Tiger did apologize. He did it publicly. He did it sincerely. He apologized to his fans, to his supporters, and to his business partners. He thanked his wife for her support, understanding and disposed of rumors of domestic violence between them, specifically that she had been violent with him. Woods said publicly, “I cheated,” “had affairs,” and “transgressions.” He admitted to being immature, selfish and foolish. People seem to think that his apology was robotic, rehearsed and contrived. I’m not sure that it matters. He stood in front of the world and admitted his faults. Am I praising him for something that a 3 year old can do of his/her own volition? No, but I am saying that he did what you ask of someone that has screwed up royally. He apologized.
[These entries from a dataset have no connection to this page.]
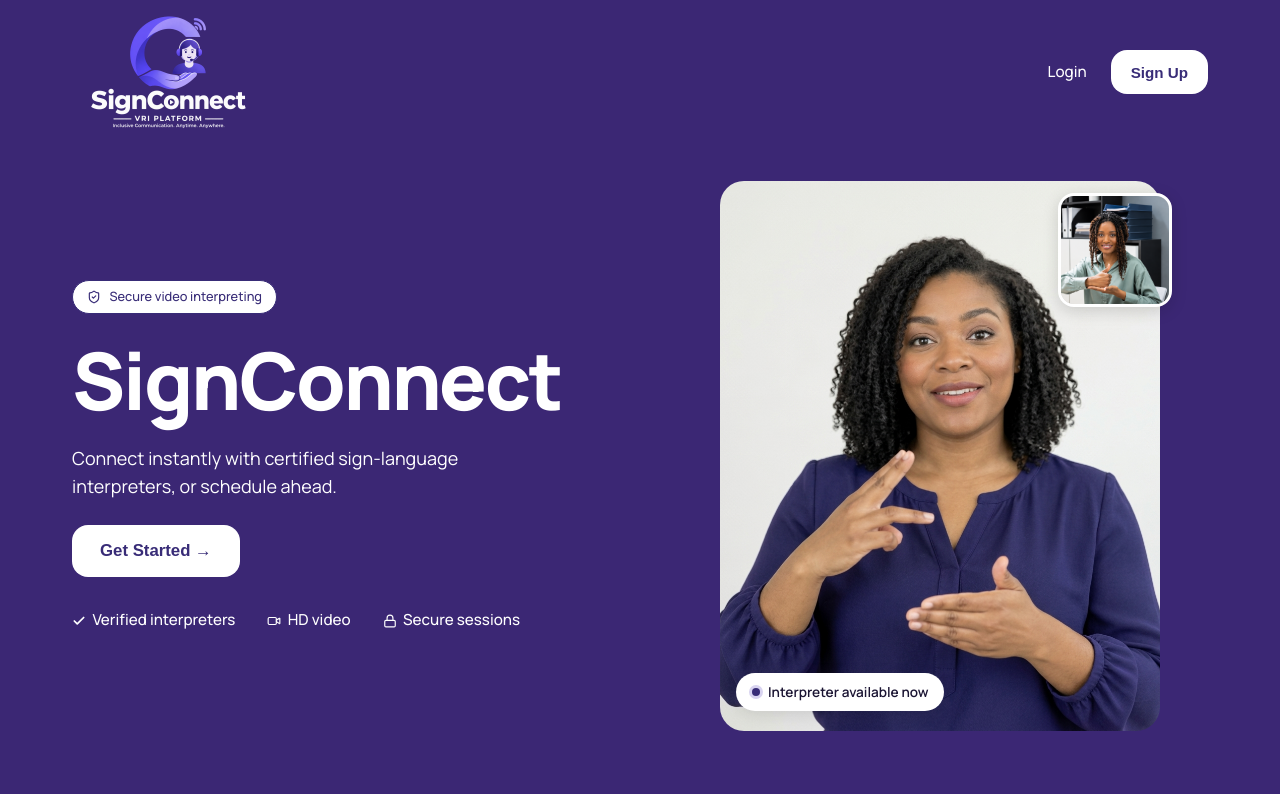
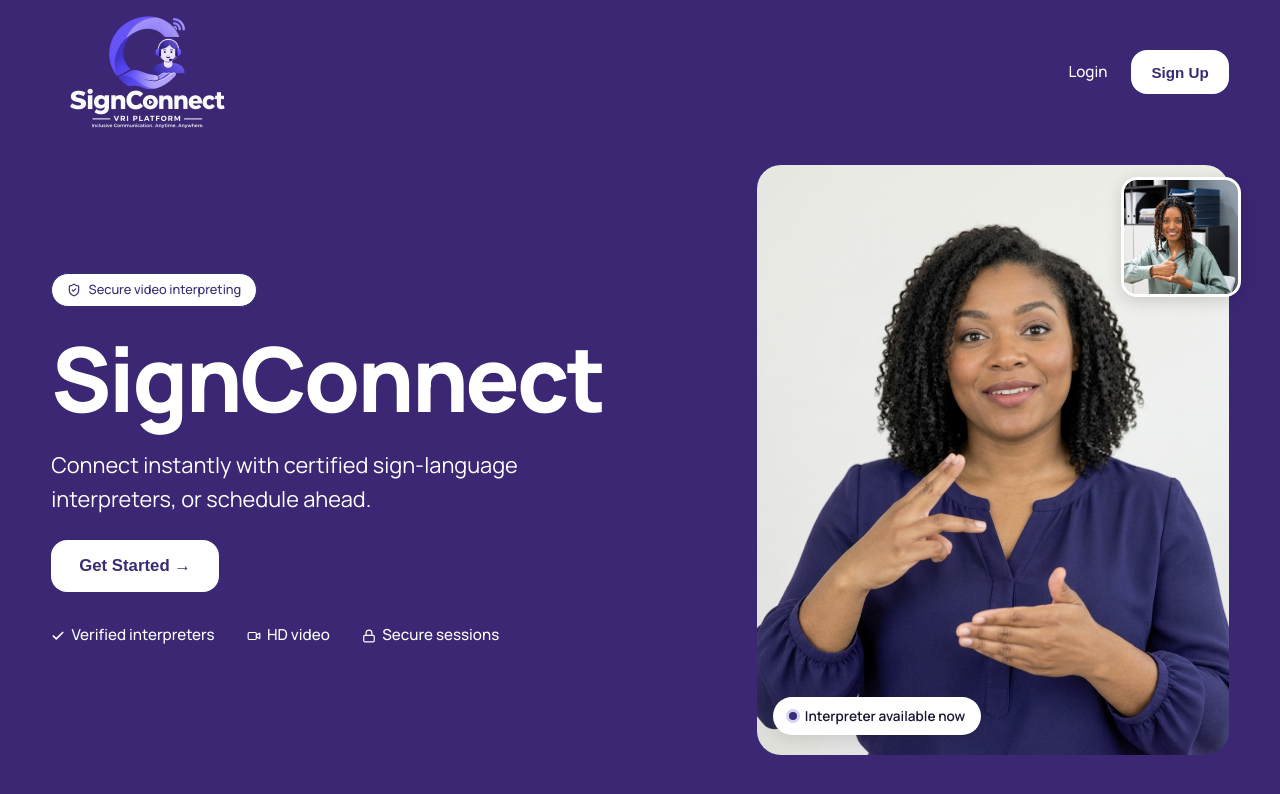
Before and after one commit to VRI-Refactory-project/vri-web, a React (Vite) app: page /landing in a window 1280 px wide. Shown: the top 794 px of the page. Built offline with nearby package versions, Linux system fonts and the light colour scheme; no server answers.

Commit message:
fix: landing page uses the full screen width, SignConnect tab title

```diff
--- a/index.html
+++ b/index.html
@@ -4,7 +4,7 @@
     <meta charset="UTF-8" />
     <link rel="icon" type="image/svg+xml" href="/favicon.svg" />
     <meta name="viewport" content="width=device-width, initial-scale=1.0" />
-    <title>vite-temp</title>
+    <title>SignConnect</title>
 
     <link rel="preconnect" href="https://fonts.googleapis.com" />
 <link rel="preconnect" href="https://fonts.gstatic.com" crossorigin />
--- a/src/pages/landing/LandingPage.css
+++ b/src/pages/landing/LandingPage.css
@@ -9,7 +9,7 @@
   --sc-radius: 16px;
   --sc-radius-pill: 999px;
   /* Side padding that grows with the screen: 16px on a phone, 32px from about 1000px up. */
-  --landing-gutter: clamp(1rem, 3.2vw, 2rem);
+  --landing-gutter: clamp(1rem, 4vw, 4rem);
 }
 
 /* --- Page shell --- */
@@ -30,7 +30,7 @@
   justify-content: space-between;
   gap: 1rem;
   width: 100%;
-  max-width: 1200px;
+  max-width: 1600px;
   margin: 0 auto;
   padding: 0.5rem var(--landing-gutter);
 }
@@ -85,15 +85,17 @@
 
 /* --- Hero: text left, picture right. It fills the rest of the screen and centres in it. --- */
 .landing-hero {
+  /* Fills what is left of the screen, so the whole page fits without scrolling on a desktop. */
   flex: 1;
+  min-height: 0;
   display: grid;
-  grid-template-columns: minmax(0, 1fr) minmax(0, 1fr);
-  gap: clamp(2rem, 5vw, 4rem);
+  grid-template-columns: minmax(0, 1.05fr) minmax(0, 0.95fr);
+  gap: clamp(2rem, 5vw, 5rem);
   align-items: center;
   width: 100%;
-  max-width: 1200px;
+  max-width: 1600px;
   margin: 0 auto;
-  padding: 1rem var(--landing-gutter) 3rem;
+  padding: 0 var(--landing-gutter) 1.5rem;
 }
 
 .landing-hero-left {
@@ -119,7 +121,7 @@
 
 .landing-title {
   /* Scales with the screen but stops at a size that still fits its column. */
-  font-size: clamp(2.5rem, 6.2vw, 5rem);
+  font-size: clamp(2.5rem, 7vw, 6.5rem);
   line-height: 1.05;
   font-weight: 800;
   margin: 0;
@@ -129,11 +131,11 @@
 }
 
 .landing-subtitle {
-  font-size: clamp(1rem, 1.6vw, 1.125rem);
+  font-size: clamp(1rem, 1.7vw, 1.4rem);
   line-height: 1.55;
   color: #fff;
   margin: 0;
-  max-width: 28rem;
+  max-width: 34rem;
 }
 
 .landing-cta {
@@ -187,16 +189,19 @@
    so they stay attached to it at every width. --- */
 .landing-hero-right {
   position: relative;
-  width: min(100%, 440px);
-  justify-self: center;
+  width: fit-content;
+  max-width: 100%;
+  justify-self: end;
 }
 
 .landing-hero-image {
-  width: 100%;
+  display: block;
+  height: clamp(360px, calc(100dvh - 210px), 760px);
+  width: auto;
+  max-width: 100%;
   aspect-ratio: 4 / 5;
   object-fit: cover;
   border-radius: 24px;
-  display: block;
   background: #ddd;
 }
 
@@ -268,8 +273,18 @@
     justify-content: center;
   }
 
+  .landing-hero {
+    flex: none;
+  }
+
   .landing-hero-right {
     width: min(100%, 380px);
+    justify-self: center;
+  }
+
+  .landing-hero-image {
+    height: auto;
+    width: 100%;
   }
 }
 
```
Should the public forgive him though? As a consumer of his products, should you need his apology? Does Tiger’s infidelity make his golf clubs or golf balls perform any less on a golf course? Do they stop doing their job because he was unfaithful? If you use his shaving products or drive a Cadillac, did you buy those things because Tiger Woods, the family man, pushed it on television? That’s not good consumerism. To quote a sports radio host with whom I rarely agree, Collin Heard, “…stop looking for heroes and look for the truth, you’ll be a lot happier.” Let me give you some truth, Tiger Woods is probably not a sex addict. He is, however, the most celebrated sports figure in the world. He’s young, immature and has more money than most normal people could imagine. He is a good-looking athlete, is in great shape, and dominates his sport. He belongs to a select group of young men that have never had any real responsibility before they’ve been given unreal amounts wealth. At 21, he had fame and fortune, so he really thought that the rules didn’t apply to him. Is it right? Nope, but it is the truth. Women chase a guy with those characteristics. They show up in pro athletes’ hotel rooms. And, it’s probably too much temptation for a guy that hasn’t matured past 21. He’s gotten everything that he’s wanted for the last ten years. Tiger was immature, not necessarily an addict. And truthfully, there are very few heroes out there and a lot more human beings who make mistakes and then apologize.